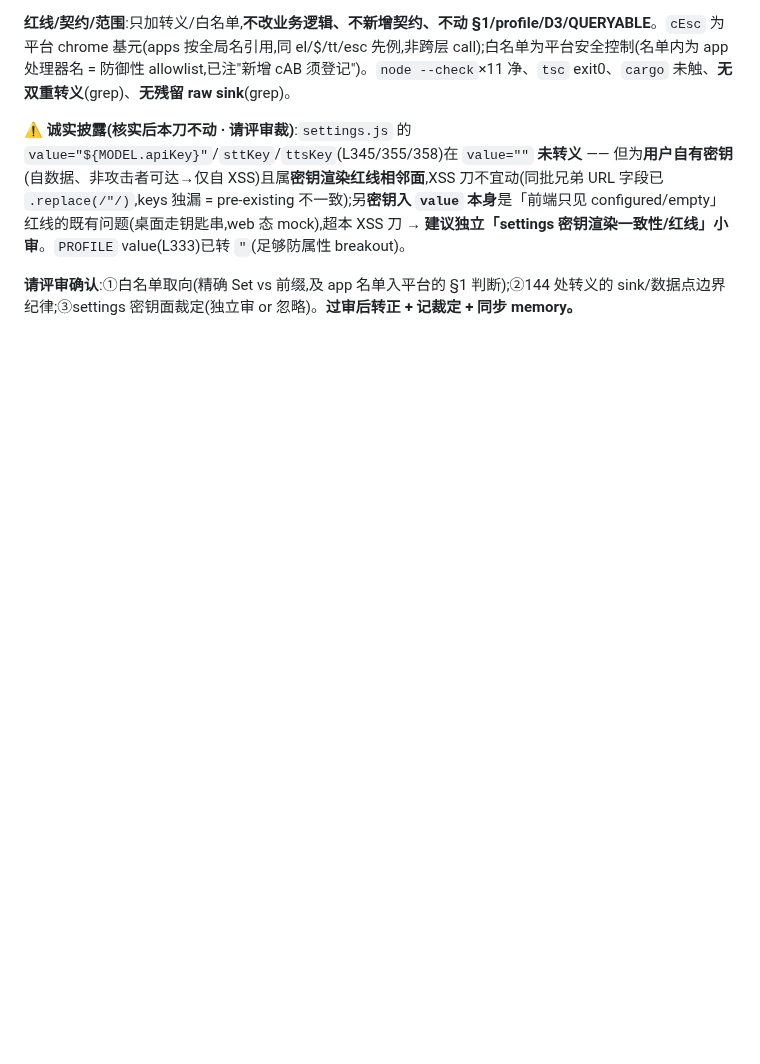
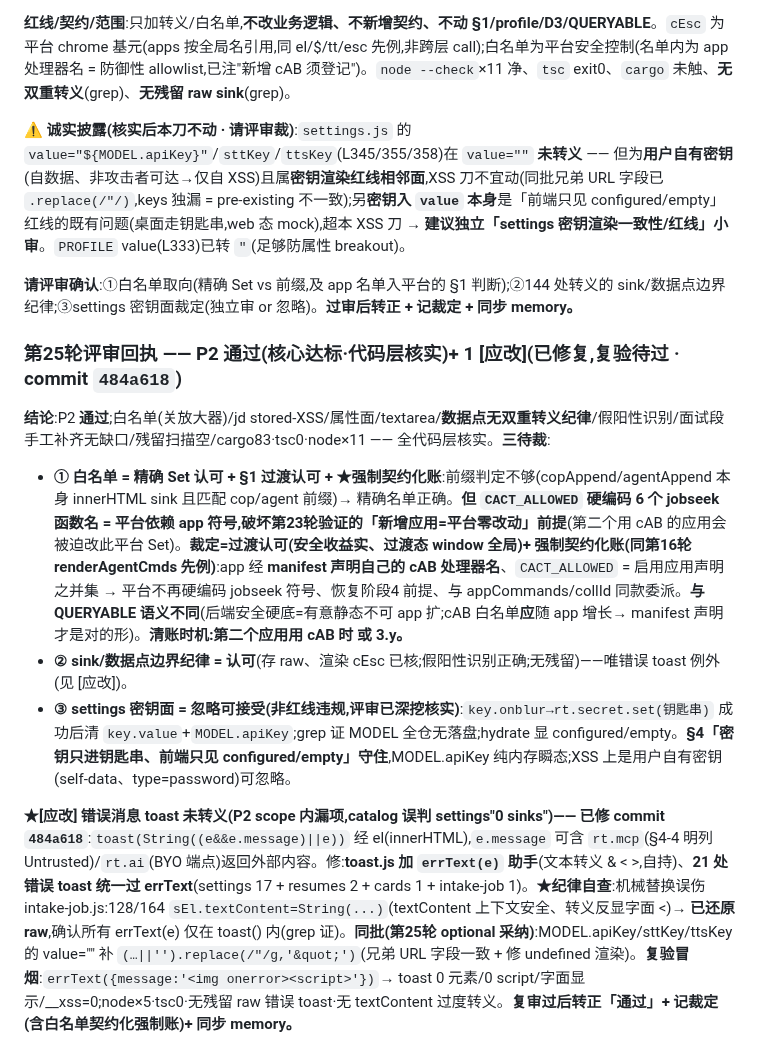
Before and after one commit to aklmans/seeker, a Markdown page: docs/review-log.md, the part around the change. Rendered like a GitHub page; blank space fills up the shorter version.

Commit message:
docs(review-log):第25轮回执 —— P2 通过 + 三裁定(白名单契约化强制账/边界纪律/密钥面忽略)+ [应改]错误 toast 修复留痕
Co-Authored-By: Claude Opus 4.8 <noreply@anthropic.com>

```diff
--- a/docs/review-log.md
+++ b/docs/review-log.md
@@ -692,3 +692,11 @@ cargo83/tsc/node/内联净;红线核心空 diff。**复审过后转正「通过
 **⚠ 诚实披露(核实后本刀不动 · 请评审裁)**:`settings.js` 的 `value="${MODEL.apiKey}"`/`sttKey`/`ttsKey`(L345/355/358)在 `value=""` **未转义** —— 但为**用户自有密钥**(自数据、非攻击者可达→仅自 XSS)且属**密钥渲染红线相邻面**,XSS 刀不宜动(同批兄弟 URL 字段已 `.replace(/"/)`,keys 独漏 = pre-existing 不一致);另**密钥入 `value` 本身**是「前端只见 configured/empty」红线的既有问题(桌面走钥匙串,web 态 mock),超本 XSS 刀 → **建议独立「settings 密钥渲染一致性/红线」小审**。`PROFILE` value(L333)已转 `"`(足够防属性 breakout)。
 
 **请评审确认**:①白名单取向(精确 Set vs 前缀,及 app 名单入平台的 §1 判断);②144 处转义的 sink/数据点边界纪律;③settings 密钥面裁定(独立审 or 忽略)。**过审后转正 + 记裁定 + 同步 memory。**
+
+### 第25轮评审回执 —— P2 通过(核心达标·代码层核实)+ 1 [应改](已修复,复验待过 · commit `484a618`)
+**结论**:P2 **通过**;白名单(关放大器)/jd stored-XSS/属性面/textarea/**数据点无双重转义纪律**/假阳性识别/面试段手工补齐无缺口/残留扫描空/cargo83·tsc0·node×11 —— 全代码层核实。**三待裁**:
+- **① 白名单 = 精确 Set 认可 + §1 过渡认可 + ★强制契约化账**:前缀判定不够(copAppend/agentAppend 本身 innerHTML sink 且匹配 cop/agent 前缀)→ 精确名单正确。**但 `CACT_ALLOWED` 硬编码 6 个 jobseek 函数名 = 平台依赖 app 符号,破坏第23轮验证的「新增应用=平台零改动」前提**(第二个用 cAB 的应用会被迫改此平台 Set)。**裁定=过渡认可(安全收益实、过渡态 window 全局)+ 强制契约化账(同第16轮 renderAgentCmds 先例)**:app 经 **manifest 声明自己的 cAB 处理器名**、`CACT_ALLOWED` = 启用应用声明之并集 → 平台不再硬编码 jobseek 符号、恢复阶段4 前提、与 appCommands/collId 同款委派。**与 QUERYABLE 语义不同**(后端安全硬底=有意静态不可 app 扩;cAB 白名单**应**随 app 增长→ manifest 声明才是对的形)。**清账时机:第二个应用用 cAB 时 或 3.y。**
+- **② sink/数据点边界纪律 = 认可**(存 raw、渲染 cEsc 已核;假阳性识别正确;无残留)——唯错误 toast 例外(见 [应改])。
+- **③ settings 密钥面 = 忽略可接受(非红线违规,评审已深挖核实)**:`key.onblur→rt.secret.set(钥匙串)` 成功后清 `key.value`+`MODEL.apiKey`;grep 证 MODEL 全仓无落盘;hydrate 显 configured/empty。**§4「密钥只进钥匙串、前端只见 configured/empty」守住**,MODEL.apiKey 纯内存瞬态;XSS 上是用户自有密钥(self-data、type=password)可忽略。
+
+**★[应改] 错误消息 toast 未转义(P2 scope 内漏项,catalog 误判 settings"0 sinks")—— 已修 commit `484a618`**:`toast(String((e&&e.message)||e))` 经 el(innerHTML),`e.message` 可含 `rt.mcp`(§4-4 明列 Untrusted)/`rt.ai`(BYO 端点)返回外部内容。修:**toast.js 加 `errText(e)` 助手**(文本转义 & < >,自持)、**21 处错误 toast 统一过 errText**(settings 17 + resumes 2 + cards 1 + intake-job 1)。**★纪律自查**:机械替换误伤 intake-job.js:128/164 `sEl.textContent=String(...)`(textContent 上下文安全、转义反显字面 &lt;)→ **已还原 raw**,确认所有 errText(e) 仅在 toast() 内(grep 证)。**同批(第25轮 optional 采纳)**:MODEL.apiKey/sttKey/ttsKey 的 value="" 补 `(…||'').replace(/"/g,'&quot;')`(兄弟 URL 字段一致 + 修 undefined 渲染)。**复验冒烟**:`errText({message:'<img onerror><script>'})`→ toast 0 元素/0 script/字面显示/__xss=0;node×5·tsc0·无残留 raw 错误 toast·无 textContent 过度转义。**复审过后转正「通过」+ 记裁定(含白名单契约化强制账)+ 同步 memory。**
```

• YOUR INSTRUCTIONS:
Each record is to be written out exactly. No picture goes in.

• WORKED SOLUTION:
Before and after one commit to aklmans/seeker, a Markdown page: docs/review-log.md, the part around the change. Rendered like a GitHub page; blank space fills up the shorter version.

Commit message:
docs(review-log):第25轮回执 —— P2 通过 + 三裁定(白名单契约化强制账/边界纪律/密钥面忽略)+ [应改]错误 toast 修复留痕
Co-Authored-By: Claude Opus 4.8 <noreply@anthropic.com>

```diff
--- a/docs/review-log.md
+++ b/docs/review-log.md
@@ -692,3 +692,11 @@ cargo83/tsc/node/内联净;红线核心空 diff。**复审过后转正「通过
 **⚠ 诚实披露(核实后本刀不动 · 请评审裁)**:`settings.js` 的 `value="${MODEL.apiKey}"`/`sttKey`/`ttsKey`(L345/355/358)在 `value=""` **未转义** —— 但为**用户自有密钥**(自数据、非攻击者可达→仅自 XSS)且属**密钥渲染红线相邻面**,XSS 刀不宜动(同批兄弟 URL 字段已 `.replace(/"/)`,keys 独漏 = pre-existing 不一致);另**密钥入 `value` 本身**是「前端只见 configured/empty」红线的既有问题(桌面走钥匙串,web 态 mock),超本 XSS 刀 → **建议独立「settings 密钥渲染一致性/红线」小审**。`PROFILE` value(L333)已转 `"`(足够防属性 breakout)。
 
 **请评审确认**:①白名单取向(精确 Set vs 前缀,及 app 名单入平台的 §1 判断);②144 处转义的 sink/数据点边界纪律;③settings 密钥面裁定(独立审 or 忽略)。**过审后转正 + 记裁定 + 同步 memory。**
+
+### 第25轮评审回执 —— P2 通过(核心达标·代码层核实)+ 1 [应改](已修复,复验待过 · commit `484a618`)
+**结论**:P2 **通过**;白名单(关放大器)/jd stored-XSS/属性面/textarea/**数据点无双重转义纪律**/假阳性识别/面试段手工补齐无缺口/残留扫描空/cargo83·tsc0·node×11 —— 全代码层核实。**三待裁**:
+- **① 白名单 = 精确 Set 认可 + §1 过渡认可 + ★强制契约化账**:前缀判定不够(copAppend/agentAppend 本身 innerHTML sink 且匹配 cop/agent 前缀)→ 精确名单正确。**但 `CACT_ALLOWED` 硬编码 6 个 jobseek 函数名 = 平台依赖 app 符号,破坏第23轮验证的「新增应用=平台零改动」前提**(第二个用 cAB 的应用会被迫改此平台 Set)。**裁定=过渡认可(安全收益实、过渡态 window 全局)+ 强制契约化账(同第16轮 renderAgentCmds 先例)**:app 经 **manifest 声明自己的 cAB 处理器名**、`CACT_ALLOWED` = 启用应用声明之并集 → 平台不再硬编码 jobseek 符号、恢复阶段4 前提、与 appCommands/collId 同款委派。**与 QUERYABLE 语义不同**(后端安全硬底=有意静态不可 app 扩;cAB 白名单**应**随 app 增长→ manifest 声明才是对的形)。**清账时机:第二个应用用 cAB 时 或 3.y。**
+- **② sink/数据点边界纪律 = 认可**(存 raw、渲染 cEsc 已核;假阳性识别正确;无残留)——唯错误 toast 例外(见 [应改])。
+- **③ settings 密钥面 = 忽略可接受(非红线违规,评审已深挖核实)**:`key.onblur→rt.secret.set(钥匙串)` 成功后清 `key.value`+`MODEL.apiKey`;grep 证 MODEL 全仓无落盘;hydrate 显 configured/empty。**§4「密钥只进钥匙串、前端只见 configured/empty」守住**,MODEL.apiKey 纯内存瞬态;XSS 上是用户自有密钥(self-data、type=password)可忽略。
+
+**★[应改] 错误消息 toast 未转义(P2 scope 内漏项,catalog 误判 settings"0 sinks")—— 已修 commit `484a618`**:`toast(String((e&&e.message)||e))` 经 el(innerHTML),`e.message` 可含 `rt.mcp`(§4-4 明列 Untrusted)/`rt.ai`(BYO 端点)返回外部内容。修:**toast.js 加 `errText(e)` 助手**(文本转义 & < >,自持)、**21 处错误 toast 统一过 errText**(settings 17 + resumes 2 + cards 1 + intake-job 1)。**★纪律自查**:机械替换误伤 intake-job.js:128/164 `sEl.textContent=String(...)`(textContent 上下文安全、转义反显字面 &lt;)→ **已还原 raw**,确认所有 errText(e) 仅在 toast() 内(grep 证)。**同批(第25轮 optional 采纳)**:MODEL.apiKey/sttKey/ttsKey 的 value="" 补 `(…||'').replace(/"/g,'&quot;')`(兄弟 URL 字段一致 + 修 undefined 渲染)。**复验冒烟**:`errText({message:'<img onerror><script>'})`→ toast 0 元素/0 script/字面显示/__xss=0;node×5·tsc0·无残留 raw 错误 toast·无 textContent 过度转义。**复审过后转正「通过」+ 记裁定(含白名单契约化强制账)+ 同步 memory。**
```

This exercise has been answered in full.